_WHAT YOU HAVE TO DO_
Before copying, set the pictures aside; then repeat every line below verbatim.

_INPUT_
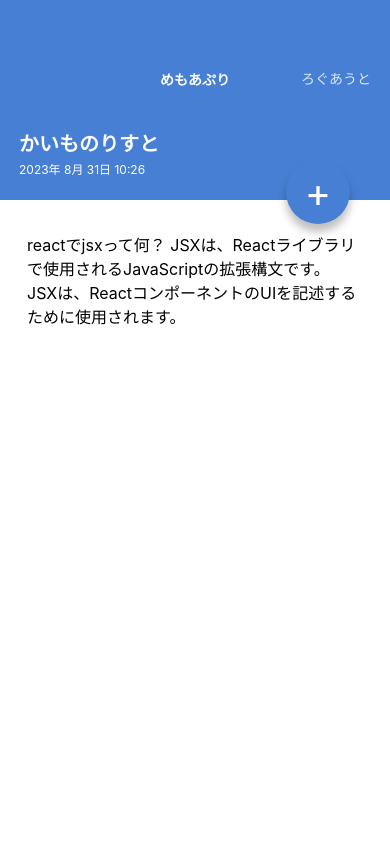
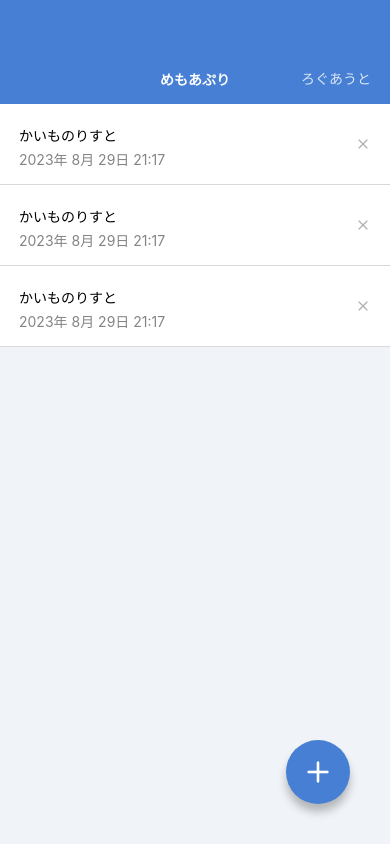
Before and after one commit to kmamk328/MemoApp2, a React Native app: screen / in a window 390 px wide. Built offline with nearby package versions, Linux system fonts and the light colour scheme.

Commit message:
Install @expo/vector-icons

```diff
--- a/App.jsx
+++ b/App.jsx
@@ -1,10 +1,10 @@
 import React from 'react';
 
 import MemoListScreen from './src/screens/MemoListScreen';
-import MemoDetailScreen from './src/screens/MemoDetailScreen';
+//import MemoDetailScreen from './src/screens/MemoDetailScreen';
 
 export default function App() {
   return (
-    <MemoDetailScreen />
+    <MemoListScreen />
   );
 }
--- a/package.json
+++ b/package.json
@@ -9,6 +9,7 @@
     "web": "expo start --web"
   },
   "dependencies": {
+    "@expo/vector-icons": "^10.2.1",
     "@expo/webpack-config": "^0.17.2",
     "expo": "^47.0.14",
     "expo-status-bar": "~1.6.0",
--- a/src/components/CircleButton.jsx
+++ b/src/components/CircleButton.jsx
@@ -1,19 +1,20 @@
 import React from 'react';
-import { View, Text, StyleSheet } from 'react-native';
+import { View, StyleSheet } from 'react-native';
 import { string, shape } from 'prop-types';
+import { Feather } from '@expo/vector-icons';
 
 export default function CircleButton(props) {
-  const { children, style } = props;
+  const { style, name } = props;
   return (
     <View style={[styles.circleButton, style]}>
-      <Text style={styles.circleButtonLabel}>{ children }</Text>
+      <Feather name={name} size={32} color="white" />
     </View>
   );
 }
 
 CircleButton.propTypes = {
-  children: string.isRequired,
   style: shape(),
+  name: string.isRequired,
 };
 
 CircleButton.defaultProps = {
--- a/src/components/MemoList.jsx
+++ b/src/components/MemoList.jsx
@@ -1,3 +1,4 @@
+import { Feather } from '@expo/vector-icons';
 import React from 'react';
 import { View, Text, StyleSheet } from 'react-native';
 
@@ -10,7 +11,7 @@
           <Text style={styles.memoListItemDate}>2023年 8月 29日 21:17</Text>
         </View>
         <View>
-          <Text>X</Text>
+          <Feather name="x" size={16} color="#B0B0B0" />
         </View>
       </View>
 
@@ -20,7 +21,7 @@
           <Text style={styles.memoListItemDate}>2023年 8月 29日 21:17</Text>
         </View>
         <View>
-          <Text>X</Text>
+          <Feather name="x" size={16} color="#B0B0B0" />
         </View>
       </View>
 
@@ -30,7 +31,7 @@
           <Text style={styles.memoListItemDate}>2023年 8月 29日 21:17</Text>
         </View>
         <View>
-          <Text>X</Text>
+          <Feather name="x" size={16} color="#B0B0B0" />
         </View>
       </View>
     </View>
--- a/src/screens/MemoDetailScreen.jsx
+++ b/src/screens/MemoDetailScreen.jsx
@@ -1,8 +1,10 @@
-import React from "react";
-import { View , ScrollView, Text, StyleSheet } from 'react-native';
+import React from 'react';
+import {
+  View, ScrollView, Text, StyleSheet,
+} from 'react-native';
 
-import AppBar from "../components/AppBar";
-import CircleButton from "../components/CircleButton";
+import AppBar from '../components/AppBar';
+import CircleButton from '../components/CircleButton';
 
 export default function MemoDetailScreen() {
   return (
@@ -19,7 +21,7 @@
           JSXは、ReactコンポーネントのUIを記述するために使用されます。
         </Text>
       </ScrollView>
-    <CircleButton style={{ top:160, bottom: 'auto' }}>+</CircleButton>
+      <CircleButton style={{ top: 160, bottom: 'auto' }} name="edit-2" />
     </View>
   );
 }
@@ -54,5 +56,5 @@
   memoText: {
     fontSize: 16,
     lineheight: 24,
-  }
+  },
 });
--- a/src/screens/MemoListScreen.jsx
+++ b/src/screens/MemoListScreen.jsx
@@ -10,7 +10,7 @@
     <View style={styles.container}>
       <AppBar />
       <MemoList />
-      <CircleButton>+</CircleButton>
+      <CircleButton name="plus" />
     </View>
   );
 }
```
Also changed, not shown: .eslintrc.json, 2 other files (tests, documents, lock files or other folders). Lines whose indentation alone changed are shown as unchanged.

_SOLUTION TO THE EXERCISE_
Before and after one commit to kmamk328/MemoApp2, a React Native app: screen / in a window 390 px wide. Built offline with nearby package versions, Linux system fonts and the light colour scheme.

Commit message:
Install @expo/vector-icons

```diff
--- a/App.jsx
+++ b/App.jsx
@@ -1,10 +1,10 @@
 import React from 'react';
 
 import MemoListScreen from './src/screens/MemoListScreen';
-import MemoDetailScreen from './src/screens/MemoDetailScreen';
+//import MemoDetailScreen from './src/screens/MemoDetailScreen';
 
 export default function App() {
   return (
-    <MemoDetailScreen />
+    <MemoListScreen />
   );
 }
--- a/package.json
+++ b/package.json
@@ -9,6 +9,7 @@
     "web": "expo start --web"
   },
   "dependencies": {
+    "@expo/vector-icons": "^10.2.1",
     "@expo/webpack-config": "^0.17.2",
     "expo": "^47.0.14",
     "expo-status-bar": "~1.6.0",
--- a/src/components/CircleButton.jsx
+++ b/src/components/CircleButton.jsx
@@ -1,19 +1,20 @@
 import React from 'react';
-import { View, Text, StyleSheet } from 'react-native';
+import { View, StyleSheet } from 'react-native';
 import { string, shape } from 'prop-types';
+import { Feather } from '@expo/vector-icons';
 
 export default function CircleButton(props) {
-  const { children, style } = props;
+  const { style, name } = props;
   return (
     <View style={[styles.circleButton, style]}>
-      <Text style={styles.circleButtonLabel}>{ children }</Text>
+      <Feather name={name} size={32} color="white" />
     </View>
   );
 }
 
 CircleButton.propTypes = {
-  children: string.isRequired,
   style: shape(),
+  name: string.isRequired,
 };
 
 CircleButton.defaultProps = {
--- a/src/components/MemoList.jsx
+++ b/src/components/MemoList.jsx
@@ -1,3 +1,4 @@
+import { Feather } from '@expo/vector-icons';
 import React from 'react';
 import { View, Text, StyleSheet } from 'react-native';
 
@@ -10,7 +11,7 @@
           <Text style={styles.memoListItemDate}>2023年 8月 29日 21:17</Text>
         </View>
         <View>
-          <Text>X</Text>
+          <Feather name="x" size={16} color="#B0B0B0" />
         </View>
       </View>
 
@@ -20,7 +21,7 @@
           <Text style={styles.memoListItemDate}>2023年 8月 29日 21:17</Text>
         </View>
         <View>
-          <Text>X</Text>
+          <Feather name="x" size={16} color="#B0B0B0" />
         </View>
       </View>
 
@@ -30,7 +31,7 @@
           <Text style={styles.memoListItemDate}>2023年 8月 29日 21:17</Text>
         </View>
         <View>
-          <Text>X</Text>
+          <Feather name="x" size={16} color="#B0B0B0" />
         </View>
       </View>
     </View>
--- a/src/screens/MemoDetailScreen.jsx
+++ b/src/screens/MemoDetailScreen.jsx
@@ -1,8 +1,10 @@
-import React from "react";
-import { View , ScrollView, Text, StyleSheet } from 'react-native';
+import React from 'react';
+import {
+  View, ScrollView, Text, StyleSheet,
+} from 'react-native';
 
-import AppBar from "../components/AppBar";
-import CircleButton from "../components/CircleButton";
+import AppBar from '../components/AppBar';
+import CircleButton from '../components/CircleButton';
 
 export default function MemoDetailScreen() {
   return (
@@ -19,7 +21,7 @@
           JSXは、ReactコンポーネントのUIを記述するために使用されます。
         </Text>
       </ScrollView>
-    <CircleButton style={{ top:160, bottom: 'auto' }}>+</CircleButton>
+      <CircleButton style={{ top: 160, bottom: 'auto' }} name="edit-2" />
     </View>
   );
 }
@@ -54,5 +56,5 @@
   memoText: {
     fontSize: 16,
     lineheight: 24,
-  }
+  },
 });
--- a/src/screens/MemoListScreen.jsx
+++ b/src/screens/MemoListScreen.jsx
@@ -10,7 +10,7 @@
     <View style={styles.container}>
       <AppBar />
       <MemoList />
-      <CircleButton>+</CircleButton>
+      <CircleButton name="plus" />
     </View>
   );
 }
```
Also changed, not shown: .eslintrc.json, 2 other files (tests, documents, lock files or other folders). Lines whose indentation alone changed are shown as unchanged.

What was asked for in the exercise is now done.